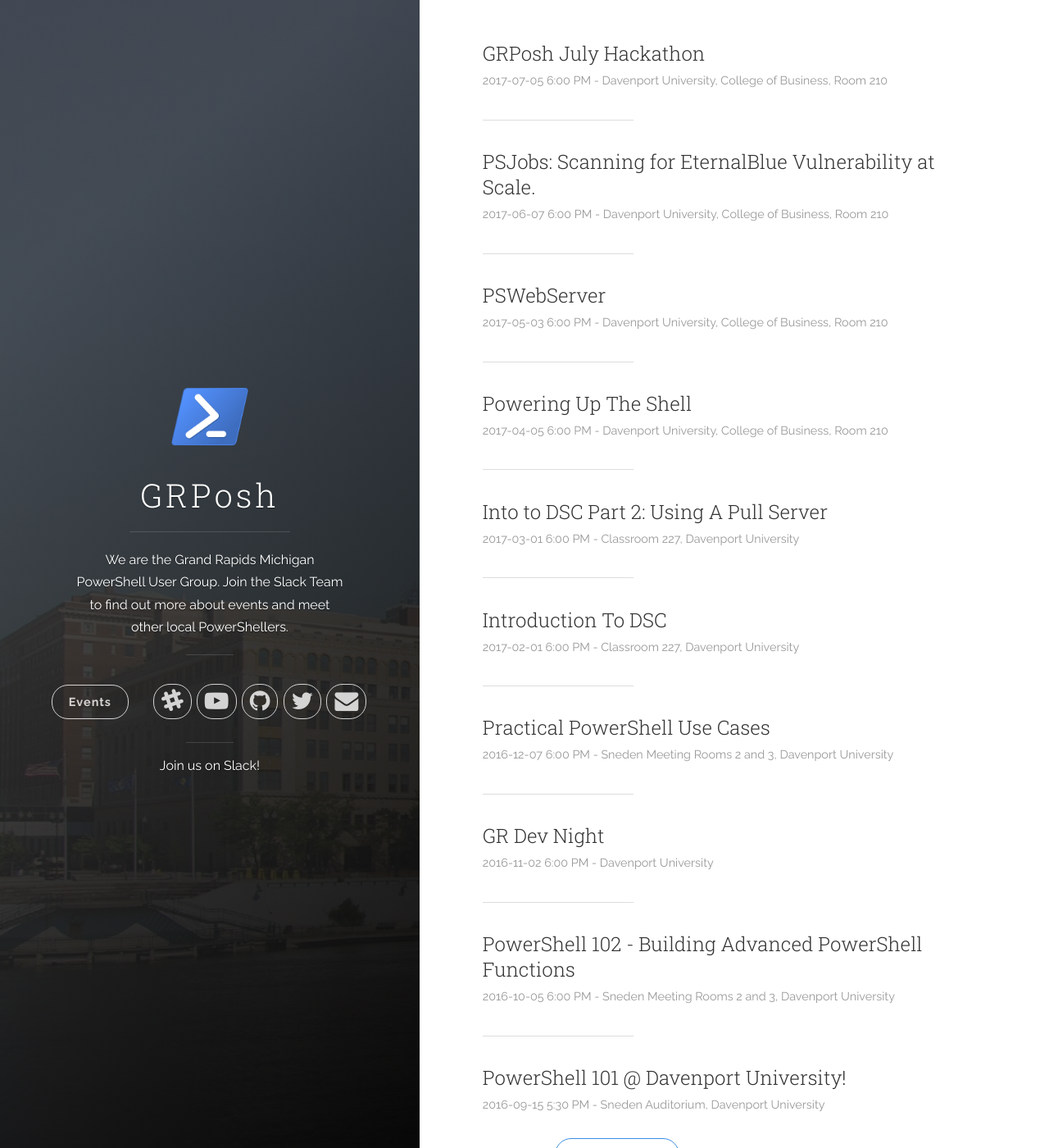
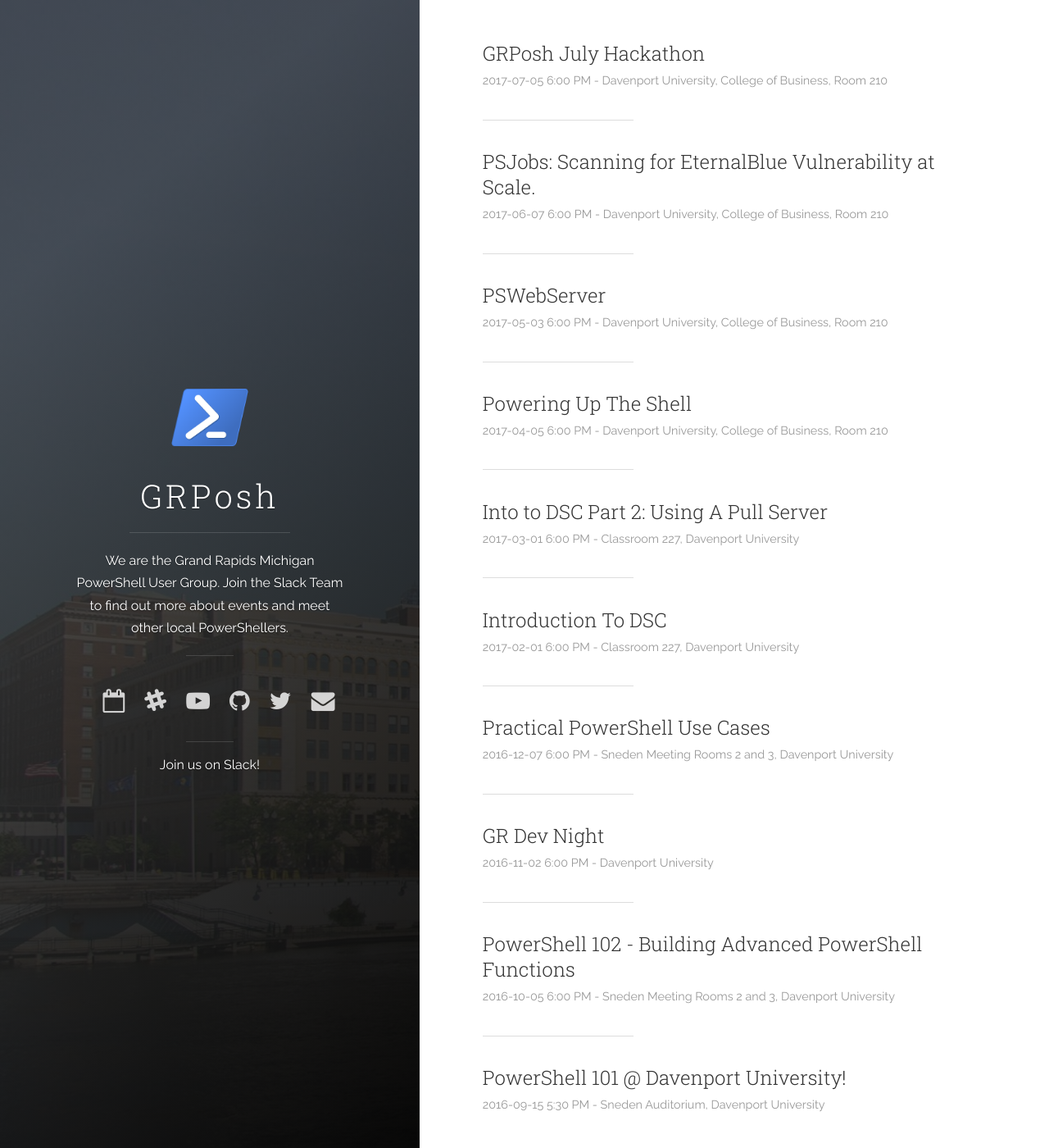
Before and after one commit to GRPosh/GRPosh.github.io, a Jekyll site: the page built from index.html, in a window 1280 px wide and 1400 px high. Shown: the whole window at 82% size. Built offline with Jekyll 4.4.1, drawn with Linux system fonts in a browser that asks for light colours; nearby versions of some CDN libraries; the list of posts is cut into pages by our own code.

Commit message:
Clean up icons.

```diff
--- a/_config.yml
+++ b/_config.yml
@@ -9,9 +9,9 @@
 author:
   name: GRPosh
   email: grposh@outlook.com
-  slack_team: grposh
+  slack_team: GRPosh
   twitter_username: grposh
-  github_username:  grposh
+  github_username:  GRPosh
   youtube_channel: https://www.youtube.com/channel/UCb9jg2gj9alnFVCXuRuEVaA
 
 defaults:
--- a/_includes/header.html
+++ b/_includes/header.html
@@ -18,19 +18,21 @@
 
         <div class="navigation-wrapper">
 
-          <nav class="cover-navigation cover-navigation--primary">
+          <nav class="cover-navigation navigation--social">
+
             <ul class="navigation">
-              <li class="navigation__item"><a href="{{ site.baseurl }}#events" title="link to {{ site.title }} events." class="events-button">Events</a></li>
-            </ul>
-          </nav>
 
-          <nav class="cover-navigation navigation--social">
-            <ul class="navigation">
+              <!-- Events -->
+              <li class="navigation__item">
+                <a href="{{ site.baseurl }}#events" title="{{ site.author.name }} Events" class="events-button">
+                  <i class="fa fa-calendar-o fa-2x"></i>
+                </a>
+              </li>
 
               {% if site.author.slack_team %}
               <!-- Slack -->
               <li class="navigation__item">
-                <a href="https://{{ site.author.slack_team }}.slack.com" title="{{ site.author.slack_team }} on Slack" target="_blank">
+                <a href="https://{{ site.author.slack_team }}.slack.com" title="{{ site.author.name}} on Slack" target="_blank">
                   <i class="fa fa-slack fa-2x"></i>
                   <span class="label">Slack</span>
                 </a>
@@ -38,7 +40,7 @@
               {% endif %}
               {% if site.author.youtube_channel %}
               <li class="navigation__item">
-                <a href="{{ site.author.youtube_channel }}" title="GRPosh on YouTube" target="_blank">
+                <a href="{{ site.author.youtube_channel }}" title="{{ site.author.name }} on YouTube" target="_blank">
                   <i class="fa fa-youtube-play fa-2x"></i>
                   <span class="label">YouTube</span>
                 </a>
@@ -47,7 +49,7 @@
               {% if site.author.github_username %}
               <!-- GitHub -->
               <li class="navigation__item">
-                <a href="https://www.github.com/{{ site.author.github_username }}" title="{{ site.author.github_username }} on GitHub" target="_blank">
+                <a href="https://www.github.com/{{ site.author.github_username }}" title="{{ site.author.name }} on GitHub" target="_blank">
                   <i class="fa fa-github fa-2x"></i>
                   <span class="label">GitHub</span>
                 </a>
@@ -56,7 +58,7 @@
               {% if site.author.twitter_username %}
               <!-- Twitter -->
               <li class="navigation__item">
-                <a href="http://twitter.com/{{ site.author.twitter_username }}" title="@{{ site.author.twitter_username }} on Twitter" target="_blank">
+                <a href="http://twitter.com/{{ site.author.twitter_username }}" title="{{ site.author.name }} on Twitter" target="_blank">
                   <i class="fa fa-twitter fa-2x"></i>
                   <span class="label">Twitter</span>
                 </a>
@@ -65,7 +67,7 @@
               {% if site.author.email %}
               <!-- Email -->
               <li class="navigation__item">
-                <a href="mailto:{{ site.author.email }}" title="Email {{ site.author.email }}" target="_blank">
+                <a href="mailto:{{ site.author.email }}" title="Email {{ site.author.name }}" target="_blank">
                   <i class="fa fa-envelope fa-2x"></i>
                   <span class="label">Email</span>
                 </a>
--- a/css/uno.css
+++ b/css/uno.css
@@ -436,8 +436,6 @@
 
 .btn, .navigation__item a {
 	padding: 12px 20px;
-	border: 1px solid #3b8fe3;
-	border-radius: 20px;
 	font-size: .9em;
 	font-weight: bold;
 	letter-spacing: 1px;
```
━━━━━━━━━━━━━━━━
All entries above must be duplicated exactly; please omit any picture they hold.

### [Finished task]
Before and after one commit to GRPosh/GRPosh.github.io, a Jekyll site: the page built from index.html, in a window 1280 px wide and 1400 px high. Shown: the whole window at 82% size. Built offline with Jekyll 4.4.1, drawn with Linux system fonts in a browser that asks for light colours; nearby versions of some CDN libraries; the list of posts is cut into pages by our own code.

Commit message:
Clean up icons.

```diff
--- a/_config.yml
+++ b/_config.yml
@@ -9,9 +9,9 @@
 author:
   name: GRPosh
   email: grposh@outlook.com
-  slack_team: grposh
+  slack_team: GRPosh
   twitter_username: grposh
-  github_username:  grposh
+  github_username:  GRPosh
   youtube_channel: https://www.youtube.com/channel/UCb9jg2gj9alnFVCXuRuEVaA
 
 defaults:
--- a/_includes/header.html
+++ b/_includes/header.html
@@ -18,19 +18,21 @@
 
         <div class="navigation-wrapper">
 
-          <nav class="cover-navigation cover-navigation--primary">
+          <nav class="cover-navigation navigation--social">
+
             <ul class="navigation">
-              <li class="navigation__item"><a href="{{ site.baseurl }}#events" title="link to {{ site.title }} events." class="events-button">Events</a></li>
-            </ul>
-          </nav>
 
-          <nav class="cover-navigation navigation--social">
-            <ul class="navigation">
+              <!-- Events -->
+              <li class="navigation__item">
+                <a href="{{ site.baseurl }}#events" title="{{ site.author.name }} Events" class="events-button">
+                  <i class="fa fa-calendar-o fa-2x"></i>
+                </a>
+              </li>
 
               {% if site.author.slack_team %}
               <!-- Slack -->
               <li class="navigation__item">
-                <a href="https://{{ site.author.slack_team }}.slack.com" title="{{ site.author.slack_team }} on Slack" target="_blank">
+                <a href="https://{{ site.author.slack_team }}.slack.com" title="{{ site.author.name}} on Slack" target="_blank">
                   <i class="fa fa-slack fa-2x"></i>
                   <span class="label">Slack</span>
                 </a>
@@ -38,7 +40,7 @@
               {% endif %}
               {% if site.author.youtube_channel %}
               <li class="navigation__item">
-                <a href="{{ site.author.youtube_channel }}" title="GRPosh on YouTube" target="_blank">
+                <a href="{{ site.author.youtube_channel }}" title="{{ site.author.name }} on YouTube" target="_blank">
                   <i class="fa fa-youtube-play fa-2x"></i>
                   <span class="label">YouTube</span>
                 </a>
@@ -47,7 +49,7 @@
               {% if site.author.github_username %}
               <!-- GitHub -->
               <li class="navigation__item">
-                <a href="https://www.github.com/{{ site.author.github_username }}" title="{{ site.author.github_username }} on GitHub" target="_blank">
+                <a href="https://www.github.com/{{ site.author.github_username }}" title="{{ site.author.name }} on GitHub" target="_blank">
                   <i class="fa fa-github fa-2x"></i>
                   <span class="label">GitHub</span>
                 </a>
@@ -56,7 +58,7 @@
               {% if site.author.twitter_username %}
               <!-- Twitter -->
               <li class="navigation__item">
-                <a href="http://twitter.com/{{ site.author.twitter_username }}" title="@{{ site.author.twitter_username }} on Twitter" target="_blank">
+                <a href="http://twitter.com/{{ site.author.twitter_username }}" title="{{ site.author.name }} on Twitter" target="_blank">
                   <i class="fa fa-twitter fa-2x"></i>
                   <span class="label">Twitter</span>
                 </a>
@@ -65,7 +67,7 @@
               {% if site.author.email %}
               <!-- Email -->
               <li class="navigation__item">
-                <a href="mailto:{{ site.author.email }}" title="Email {{ site.author.email }}" target="_blank">
+                <a href="mailto:{{ site.author.email }}" title="Email {{ site.author.name }}" target="_blank">
                   <i class="fa fa-envelope fa-2x"></i>
                   <span class="label">Email</span>
                 </a>
--- a/css/uno.css
+++ b/css/uno.css
@@ -436,8 +436,6 @@
 
 .btn, .navigation__item a {
 	padding: 12px 20px;
-	border: 1px solid #3b8fe3;
-	border-radius: 20px;
 	font-size: .9em;
 	font-weight: bold;
 	letter-spacing: 1px;
```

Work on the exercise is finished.